It is. I have a theory I want to run by you. I hear a lot of Republicans in Washington talking about voter fraud or a rigged election, but they don’t really mean it. They’re just trying to go along with President Trump, because they think that they need to do that to survive, but it seems like you are much more sincere about it, that you really feel that this stuff happened.

I do. I very much believe it and I think it exists, and I think it happens and it’s been happening for a long time in this country. When you try to steal the Presidency, a lot of people are going to go, “O.K., wait a minute. What the hell’s going on here?”

Waterville Valley, in the state of New Hampshire, had a-hundred-and-ninety-four-per-cent voter turnout. How can that be? How can you have over a hundred per cent of people in Waterville Valley voting? [Bolduc told The New Yorker that he was citing preliminary statistics from a Facebook group of amateur canvassers.] You can’t. It’s impossible. That’s just one, and there are a number of places across New Hampshire that have overages in the number of people in their town, the number of people registered, compared to the number of people that voted. That doesn’t make sense.
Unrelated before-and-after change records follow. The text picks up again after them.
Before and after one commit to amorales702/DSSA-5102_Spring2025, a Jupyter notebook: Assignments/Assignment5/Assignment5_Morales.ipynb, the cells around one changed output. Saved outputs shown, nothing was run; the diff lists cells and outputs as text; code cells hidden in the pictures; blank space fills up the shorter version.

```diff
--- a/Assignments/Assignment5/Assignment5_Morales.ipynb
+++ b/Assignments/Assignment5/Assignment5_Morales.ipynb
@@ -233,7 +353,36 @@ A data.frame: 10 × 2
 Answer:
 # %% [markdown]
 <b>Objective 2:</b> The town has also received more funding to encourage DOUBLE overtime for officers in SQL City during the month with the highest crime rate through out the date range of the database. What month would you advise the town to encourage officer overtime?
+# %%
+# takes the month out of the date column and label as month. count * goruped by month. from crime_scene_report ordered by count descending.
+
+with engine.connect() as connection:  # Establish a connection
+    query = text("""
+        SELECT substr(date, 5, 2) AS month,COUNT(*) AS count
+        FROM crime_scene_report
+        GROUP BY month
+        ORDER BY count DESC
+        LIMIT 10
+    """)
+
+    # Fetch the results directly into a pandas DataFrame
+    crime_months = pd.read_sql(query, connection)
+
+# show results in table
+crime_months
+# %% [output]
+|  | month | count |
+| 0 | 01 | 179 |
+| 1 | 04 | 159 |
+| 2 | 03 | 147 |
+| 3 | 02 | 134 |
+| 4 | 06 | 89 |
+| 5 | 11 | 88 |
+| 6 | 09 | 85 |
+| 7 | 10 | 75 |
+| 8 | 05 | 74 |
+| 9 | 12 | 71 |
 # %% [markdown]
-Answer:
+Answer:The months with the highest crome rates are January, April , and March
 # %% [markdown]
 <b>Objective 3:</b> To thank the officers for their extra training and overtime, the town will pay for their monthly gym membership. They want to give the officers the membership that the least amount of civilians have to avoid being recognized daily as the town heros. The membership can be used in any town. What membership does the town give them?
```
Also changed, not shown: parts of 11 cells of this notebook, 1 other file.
Let’s go back to my theory about how you’re one of these people who is very sincere in your beliefs, because we saw with Republican Senators that a lot of them made noises about, Oh, maybe there’s some voter fraud. But almost all of them voted to certify the election. It seems like you’re saying to the people of New Hampshire that if you are elected in 2022, and are serving in 2024, when certification comes before the Senate again, you wouldn’t just talk the talk—you would walk the walk. Is that accurate?



READ NEWS SOURCE

Leave a Reply

This website uses cookies. By continuing to use this site, you accept our use of cookies.